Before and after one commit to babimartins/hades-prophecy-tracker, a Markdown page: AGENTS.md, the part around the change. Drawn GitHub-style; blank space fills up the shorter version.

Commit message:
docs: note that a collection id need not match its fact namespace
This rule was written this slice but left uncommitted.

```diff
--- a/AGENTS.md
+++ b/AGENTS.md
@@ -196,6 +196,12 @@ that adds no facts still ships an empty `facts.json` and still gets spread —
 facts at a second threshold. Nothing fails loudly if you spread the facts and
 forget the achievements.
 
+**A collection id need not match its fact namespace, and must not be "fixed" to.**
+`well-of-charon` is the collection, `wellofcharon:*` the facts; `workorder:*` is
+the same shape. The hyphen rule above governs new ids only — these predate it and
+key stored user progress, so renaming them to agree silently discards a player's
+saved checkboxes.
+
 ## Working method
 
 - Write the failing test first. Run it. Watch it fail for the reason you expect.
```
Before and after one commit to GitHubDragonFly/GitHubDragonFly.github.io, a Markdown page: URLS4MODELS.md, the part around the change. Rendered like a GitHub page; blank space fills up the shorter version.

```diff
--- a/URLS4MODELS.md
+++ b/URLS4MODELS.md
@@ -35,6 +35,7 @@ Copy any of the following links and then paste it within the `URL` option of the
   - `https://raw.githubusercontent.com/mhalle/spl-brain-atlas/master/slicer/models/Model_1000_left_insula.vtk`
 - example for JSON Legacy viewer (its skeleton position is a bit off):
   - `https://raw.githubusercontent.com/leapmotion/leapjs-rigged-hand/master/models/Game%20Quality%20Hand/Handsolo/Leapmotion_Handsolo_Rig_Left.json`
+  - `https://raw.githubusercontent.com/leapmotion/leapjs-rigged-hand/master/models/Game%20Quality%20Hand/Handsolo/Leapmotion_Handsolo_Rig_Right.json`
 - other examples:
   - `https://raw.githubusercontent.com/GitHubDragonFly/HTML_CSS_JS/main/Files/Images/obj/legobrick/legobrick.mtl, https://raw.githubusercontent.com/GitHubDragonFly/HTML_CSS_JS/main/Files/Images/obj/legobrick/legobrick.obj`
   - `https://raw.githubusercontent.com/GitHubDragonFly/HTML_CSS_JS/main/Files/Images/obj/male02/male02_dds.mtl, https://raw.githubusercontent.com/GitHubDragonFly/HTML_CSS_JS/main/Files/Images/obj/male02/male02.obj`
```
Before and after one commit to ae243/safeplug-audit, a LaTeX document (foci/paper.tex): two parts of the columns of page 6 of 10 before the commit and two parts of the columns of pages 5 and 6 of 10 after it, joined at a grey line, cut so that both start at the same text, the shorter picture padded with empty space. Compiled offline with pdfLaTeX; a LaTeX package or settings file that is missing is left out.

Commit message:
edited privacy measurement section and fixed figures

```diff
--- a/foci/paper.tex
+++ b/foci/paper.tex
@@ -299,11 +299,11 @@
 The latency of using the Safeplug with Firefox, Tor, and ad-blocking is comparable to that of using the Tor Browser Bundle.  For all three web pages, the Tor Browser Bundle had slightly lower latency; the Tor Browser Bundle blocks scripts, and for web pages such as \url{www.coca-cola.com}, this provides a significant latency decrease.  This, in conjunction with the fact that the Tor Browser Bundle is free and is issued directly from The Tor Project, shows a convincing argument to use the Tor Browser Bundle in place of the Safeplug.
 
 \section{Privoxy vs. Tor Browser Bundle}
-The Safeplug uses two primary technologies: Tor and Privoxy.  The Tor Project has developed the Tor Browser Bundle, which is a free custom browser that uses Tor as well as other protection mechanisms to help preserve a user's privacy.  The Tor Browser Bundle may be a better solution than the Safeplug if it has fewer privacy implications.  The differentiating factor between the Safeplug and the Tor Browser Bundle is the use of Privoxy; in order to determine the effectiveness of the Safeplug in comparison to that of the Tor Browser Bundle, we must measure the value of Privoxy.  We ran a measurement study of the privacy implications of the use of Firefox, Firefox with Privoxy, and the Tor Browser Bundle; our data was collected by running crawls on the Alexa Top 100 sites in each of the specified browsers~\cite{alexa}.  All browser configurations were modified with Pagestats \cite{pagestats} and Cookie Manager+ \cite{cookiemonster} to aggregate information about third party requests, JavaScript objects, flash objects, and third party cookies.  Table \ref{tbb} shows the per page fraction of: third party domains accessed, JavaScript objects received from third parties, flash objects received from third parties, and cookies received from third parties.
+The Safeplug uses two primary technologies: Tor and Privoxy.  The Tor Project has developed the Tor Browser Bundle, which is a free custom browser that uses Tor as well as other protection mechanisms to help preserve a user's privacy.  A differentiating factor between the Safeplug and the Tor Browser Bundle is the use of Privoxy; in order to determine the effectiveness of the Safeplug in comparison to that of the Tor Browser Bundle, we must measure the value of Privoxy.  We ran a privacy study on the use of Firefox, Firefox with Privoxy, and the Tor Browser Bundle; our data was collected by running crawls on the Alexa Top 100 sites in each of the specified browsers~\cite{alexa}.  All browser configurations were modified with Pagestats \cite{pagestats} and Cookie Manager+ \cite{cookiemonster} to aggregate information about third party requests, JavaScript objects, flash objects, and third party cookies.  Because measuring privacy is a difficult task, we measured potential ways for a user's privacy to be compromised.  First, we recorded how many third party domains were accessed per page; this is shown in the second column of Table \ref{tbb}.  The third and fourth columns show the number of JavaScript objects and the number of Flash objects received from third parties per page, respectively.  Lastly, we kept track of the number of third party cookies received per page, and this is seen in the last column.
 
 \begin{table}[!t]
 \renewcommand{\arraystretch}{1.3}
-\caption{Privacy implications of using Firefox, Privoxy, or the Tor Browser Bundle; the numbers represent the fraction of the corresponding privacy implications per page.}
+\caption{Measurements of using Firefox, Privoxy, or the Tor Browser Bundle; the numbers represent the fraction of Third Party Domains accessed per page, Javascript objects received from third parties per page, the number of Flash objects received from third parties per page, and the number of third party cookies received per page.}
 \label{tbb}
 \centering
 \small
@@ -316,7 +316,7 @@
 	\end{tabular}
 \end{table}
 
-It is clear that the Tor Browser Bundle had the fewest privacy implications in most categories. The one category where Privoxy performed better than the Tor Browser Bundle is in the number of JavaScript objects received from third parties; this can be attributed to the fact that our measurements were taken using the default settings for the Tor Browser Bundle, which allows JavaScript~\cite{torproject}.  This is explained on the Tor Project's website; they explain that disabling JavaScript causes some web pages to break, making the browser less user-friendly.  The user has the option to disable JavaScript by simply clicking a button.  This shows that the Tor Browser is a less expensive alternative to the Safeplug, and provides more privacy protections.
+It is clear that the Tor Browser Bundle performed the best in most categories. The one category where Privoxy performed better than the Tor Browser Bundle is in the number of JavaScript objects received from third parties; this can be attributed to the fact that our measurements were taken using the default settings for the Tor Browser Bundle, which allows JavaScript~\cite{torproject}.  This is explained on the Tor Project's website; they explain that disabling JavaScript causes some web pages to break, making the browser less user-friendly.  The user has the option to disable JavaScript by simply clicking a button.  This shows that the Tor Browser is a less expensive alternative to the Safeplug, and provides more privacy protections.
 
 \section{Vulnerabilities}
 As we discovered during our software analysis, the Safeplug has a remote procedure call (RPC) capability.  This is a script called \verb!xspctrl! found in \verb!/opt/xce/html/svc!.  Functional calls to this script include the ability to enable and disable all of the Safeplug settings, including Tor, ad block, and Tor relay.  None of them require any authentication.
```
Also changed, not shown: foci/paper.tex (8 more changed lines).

**Work task**
From the first line to the last, copy the records without alteration.

**Output for this task**
Before and after one commit to babimartins/hades-prophecy-tracker, a Markdown page: AGENTS.md, the part around the change. Drawn GitHub-style; blank space fills up the shorter version.

Commit message:
docs: note that a collection id need not match its fact namespace
This rule was written this slice but left uncommitted.

```diff
--- a/AGENTS.md
+++ b/AGENTS.md
@@ -196,6 +196,12 @@ that adds no facts still ships an empty `facts.json` and still gets spread —
 facts at a second threshold. Nothing fails loudly if you spread the facts and
 forget the achievements.
 
+**A collection id need not match its fact namespace, and must not be "fixed" to.**
+`well-of-charon` is the collection, `wellofcharon:*` the facts; `workorder:*` is
+the same shape. The hyphen rule above governs new ids only — these predate it and
+key stored user progress, so renaming them to agree silently discards a player's
+saved checkboxes.
+
 ## Working method
 
 - Write the failing test first. Run it. Watch it fail for the reason you expect.
```
Before and after one commit to GitHubDragonFly/GitHubDragonFly.github.io, a Markdown page: URLS4MODELS.md, the part around the change. Rendered like a GitHub page; blank space fills up the shorter version.

```diff
--- a/URLS4MODELS.md
+++ b/URLS4MODELS.md
@@ -35,6 +35,7 @@ Copy any of the following links and then paste it within the `URL` option of the
   - `https://raw.githubusercontent.com/mhalle/spl-brain-atlas/master/slicer/models/Model_1000_left_insula.vtk`
 - example for JSON Legacy viewer (its skeleton position is a bit off):
   - `https://raw.githubusercontent.com/leapmotion/leapjs-rigged-hand/master/models/Game%20Quality%20Hand/Handsolo/Leapmotion_Handsolo_Rig_Left.json`
+  - `https://raw.githubusercontent.com/leapmotion/leapjs-rigged-hand/master/models/Game%20Quality%20Hand/Handsolo/Leapmotion_Handsolo_Rig_Right.json`
 - other examples:
   - `https://raw.githubusercontent.com/GitHubDragonFly/HTML_CSS_JS/main/Files/Images/obj/legobrick/legobrick.mtl, https://raw.githubusercontent.com/GitHubDragonFly/HTML_CSS_JS/main/Files/Images/obj/legobrick/legobrick.obj`
   - `https://raw.githubusercontent.com/GitHubDragonFly/HTML_CSS_JS/main/Files/Images/obj/male02/male02_dds.mtl, https://raw.githubusercontent.com/GitHubDragonFly/HTML_CSS_JS/main/Files/Images/obj/male02/male02.obj`
```
Before and after one commit to ae243/safeplug-audit, a LaTeX document (foci/paper.tex): two parts of the columns of page 6 of 10 before the commit and two parts of the columns of pages 5 and 6 of 10 after it, joined at a grey line, cut so that both start at the same text, the shorter picture padded with empty space. Compiled offline with pdfLaTeX; a LaTeX package or settings file that is missing is left out.

Commit message:
edited privacy measurement section and fixed figures

```diff
--- a/foci/paper.tex
+++ b/foci/paper.tex
@@ -299,11 +299,11 @@
 The latency of using the Safeplug with Firefox, Tor, and ad-blocking is comparable to that of using the Tor Browser Bundle.  For all three web pages, the Tor Browser Bundle had slightly lower latency; the Tor Browser Bundle blocks scripts, and for web pages such as \url{www.coca-cola.com}, this provides a significant latency decrease.  This, in conjunction with the fact that the Tor Browser Bundle is free and is issued directly from The Tor Project, shows a convincing argument to use the Tor Browser Bundle in place of the Safeplug.
 
 \section{Privoxy vs. Tor Browser Bundle}
-The Safeplug uses two primary technologies: Tor and Privoxy.  The Tor Project has developed the Tor Browser Bundle, which is a free custom browser that uses Tor as well as other protection mechanisms to help preserve a user's privacy.  The Tor Browser Bundle may be a better solution than the Safeplug if it has fewer privacy implications.  The differentiating factor between the Safeplug and the Tor Browser Bundle is the use of Privoxy; in order to determine the effectiveness of the Safeplug in comparison to that of the Tor Browser Bundle, we must measure the value of Privoxy.  We ran a measurement study of the privacy implications of the use of Firefox, Firefox with Privoxy, and the Tor Browser Bundle; our data was collected by running crawls on the Alexa Top 100 sites in each of the specified browsers~\cite{alexa}.  All browser configurations were modified with Pagestats \cite{pagestats} and Cookie Manager+ \cite{cookiemonster} to aggregate information about third party requests, JavaScript objects, flash objects, and third party cookies.  Table \ref{tbb} shows the per page fraction of: third party domains accessed, JavaScript objects received from third parties, flash objects received from third parties, and cookies received from third parties.
+The Safeplug uses two primary technologies: Tor and Privoxy.  The Tor Project has developed the Tor Browser Bundle, which is a free custom browser that uses Tor as well as other protection mechanisms to help preserve a user's privacy.  A differentiating factor between the Safeplug and the Tor Browser Bundle is the use of Privoxy; in order to determine the effectiveness of the Safeplug in comparison to that of the Tor Browser Bundle, we must measure the value of Privoxy.  We ran a privacy study on the use of Firefox, Firefox with Privoxy, and the Tor Browser Bundle; our data was collected by running crawls on the Alexa Top 100 sites in each of the specified browsers~\cite{alexa}.  All browser configurations were modified with Pagestats \cite{pagestats} and Cookie Manager+ \cite{cookiemonster} to aggregate information about third party requests, JavaScript objects, flash objects, and third party cookies.  Because measuring privacy is a difficult task, we measured potential ways for a user's privacy to be compromised.  First, we recorded how many third party domains were accessed per page; this is shown in the second column of Table \ref{tbb}.  The third and fourth columns show the number of JavaScript objects and the number of Flash objects received from third parties per page, respectively.  Lastly, we kept track of the number of third party cookies received per page, and this is seen in the last column.
 
 \begin{table}[!t]
 \renewcommand{\arraystretch}{1.3}
-\caption{Privacy implications of using Firefox, Privoxy, or the Tor Browser Bundle; the numbers represent the fraction of the corresponding privacy implications per page.}
+\caption{Measurements of using Firefox, Privoxy, or the Tor Browser Bundle; the numbers represent the fraction of Third Party Domains accessed per page, Javascript objects received from third parties per page, the number of Flash objects received from third parties per page, and the number of third party cookies received per page.}
 \label{tbb}
 \centering
 \small
@@ -316,7 +316,7 @@
 	\end{tabular}
 \end{table}
 
-It is clear that the Tor Browser Bundle had the fewest privacy implications in most categories. The one category where Privoxy performed better than the Tor Browser Bundle is in the number of JavaScript objects received from third parties; this can be attributed to the fact that our measurements were taken using the default settings for the Tor Browser Bundle, which allows JavaScript~\cite{torproject}.  This is explained on the Tor Project's website; they explain that disabling JavaScript causes some web pages to break, making the browser less user-friendly.  The user has the option to disable JavaScript by simply clicking a button.  This shows that the Tor Browser is a less expensive alternative to the Safeplug, and provides more privacy protections.
+It is clear that the Tor Browser Bundle performed the best in most categories. The one category where Privoxy performed better than the Tor Browser Bundle is in the number of JavaScript objects received from third parties; this can be attributed to the fact that our measurements were taken using the default settings for the Tor Browser Bundle, which allows JavaScript~\cite{torproject}.  This is explained on the Tor Project's website; they explain that disabling JavaScript causes some web pages to break, making the browser less user-friendly.  The user has the option to disable JavaScript by simply clicking a button.  This shows that the Tor Browser is a less expensive alternative to the Safeplug, and provides more privacy protections.
 
 \section{Vulnerabilities}
 As we discovered during our software analysis, the Safeplug has a remote procedure call (RPC) capability.  This is a script called \verb!xspctrl! found in \verb!/opt/xce/html/svc!.  Functional calls to this script include the ability to enable and disable all of the Safeplug settings, including Tor, ad block, and Tor relay.  None of them require any authentication.
```
Also changed, not shown: foci/paper.tex (8 more changed lines).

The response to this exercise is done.